Superpublic provides space, curates programming, convenes summits, roundtables, and training programs to build capacity so that all parties to the lab (government, private companies, non profits, universities) can work together better.
Superpublic will open its doors July 2016.
What makes Superpublic different than other innovation labs?
Across the globe, cities look to San Francisco as the “innovation capital of the world” – to quote San Francisco Mayor Ed Lee. This is the first innovation lab set up by a city government to solve problems prioritized by the city.
The lab, managed by the San Francisco Mayor’s Office of Civic Innovation, GSA and City Innovate Foundation will break down silos between different layers of government. Superpublic will bring together multiple layers of government in the same location and act as a catalyst for product and service development to drive more responsive and efficient government. Solutions that come out of the Lab will get commercialized by City Innovate Foundation with the objective to be scaled to other cities in the City Innovate Foundation network.
What will a typical day will look like at Superpublic?
The day starts off with a morning coffee session in the community area where new members introduce themselves and open discussions can take place to ensure communication flows freely between representatives from different organizations.
The project teams have dedicated team work spaces which they can configure to their needs to execute their tasks within the overall milestone-based project management method based on Lean Startup for the process and Scrum for technical development work.
The Superpublic Steering Committee through city/state and federal agencies have sourced a list of problem sets through their constituents which get narrowed to a focused list of 3 or 4 problems. These are explored by a taskforce led by City Innovate for a screening process for approval by the Steering Committee. Upon approval, representatives from lead cities, academic, and industry prepare the proposed projects for financial feasibility and scalability to other cities in the U.S.
This now includes formulating the city problem to be solved, developing a user narrative, mapping out the relevant ecosystem, and key skills needed in a project team as well as an estimation of project timeline, cost and possible funding of the effort.
The afternoon will have delegations visiting from other cities to exchange on city problems and discussions how the Superpublic model could be applied to their cities. The approved projects are kicked off by the team taking over their dedicated working space, being celebrated by everybody from the other teams, partners and City Innovate Foundation.

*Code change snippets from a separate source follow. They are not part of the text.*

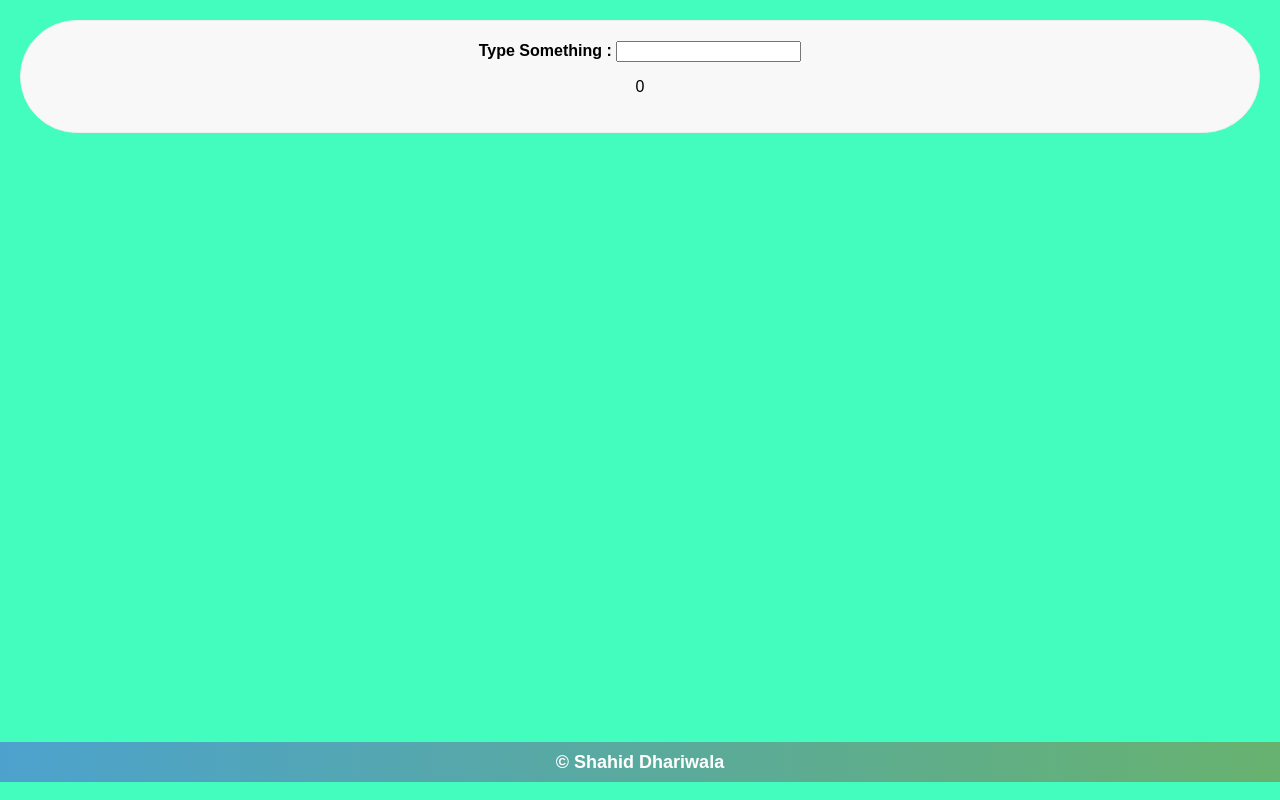
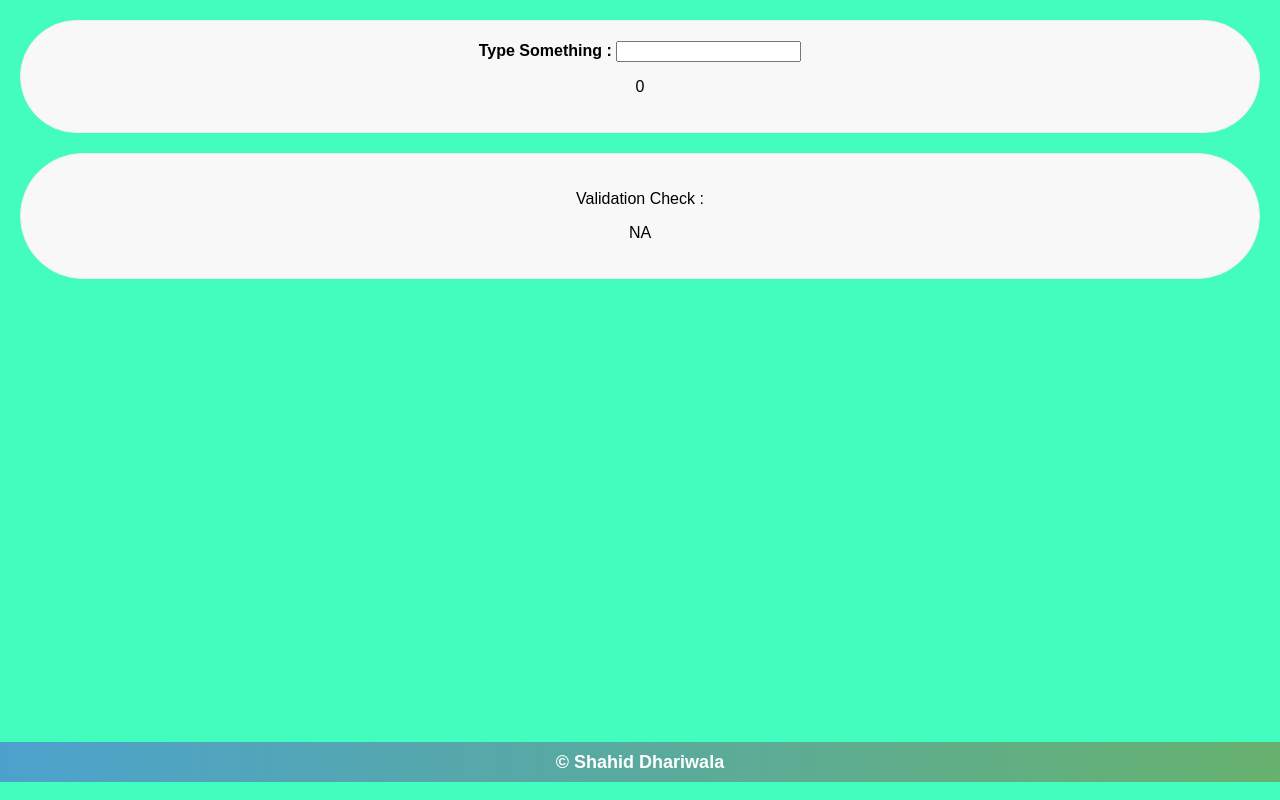
Before and after one commit to shahiddhariwala/playing-around-with-react-js, a React (Create React App) app in the folder lists-conditionals--assignment-problem/: page / in a window 1280 px wide. Built offline with nearby package versions, Linux system fonts and the light colour scheme.

Commit message:
Create new component and does string length validation and outputs the result

```diff
--- a/lists-conditionals--assignment-problem/src/App.css
+++ b/lists-conditionals--assignment-problem/src/App.css
@@ -9,7 +9,7 @@ body{
   background-color: rgb(67, 253, 191);
 }
 
-.task1
+.task
 {
   text-align: center;
   padding: 20px;
--- a/lists-conditionals--assignment-problem/src/App.js
+++ b/lists-conditionals--assignment-problem/src/App.js
@@ -1,12 +1,19 @@
 import React, { Component } from "react";
 import "./App.css";
+import Validation from './Validation/Validation';
+class App extends Component {
+//State
+  state={
+    strLen : 0
+  }
 
-class App extends Component {
+
   //  Handler Methods
 
   outputLengthHandler = (event) => {
-    const str = event.target.value;
-    document.querySelector(".output").innerHTML = str.length;
+    const strLen = event.target.value.length;
+    document.querySelector(".output").innerHTML =strLen;
+    this.setState({strLen:strLen});
   };
 
   render() {
@@ -27,12 +34,16 @@ class App extends Component {
 
     return (
       <div className="App">
-        <div className="task1">
+        <div className="task task1">
           <label>
             <b>Type Something : </b>
           </label>
           <input type="text" onChange={this.outputLengthHandler}></input>
           <p className="output">0</p>
+        </div>
+
+        <div className="task task2">
+          <Validation length={this.state.strLen}/>
         </div>
         {/* Footer */}
         <p style={style}>&copy; Shahid Dhariwala</p>
--- /dev/null
+++ b/lists-conditionals--assignment-problem/src/Validation/Validation.js
@@ -0,0 +1,23 @@
+import React from "react";
+
+const validation = (props) => {
+  let validationResult;
+  if (props.length === 0) {
+    validationResult = "NA";
+  } else if (props.length <= 5) {
+    validationResult = "Text too short";
+  } else if (props.length >= 15) {
+    validationResult = "Text long enough";
+  }
+  else
+  {
+      validationResult="Looking Good!";
+  }
+  return (
+    <div>
+      <p>Validation Check : </p>
+      <p>{validationResult}</p>
+    </div>
+  );
+};
+export default validation;
```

I’m part of an organization that wants to become a member of the Lab, what should I do?
Send an email to firstname.lastname@example.org stating your name, your organization’s name, and the nature of your interest. A phone number is helpful.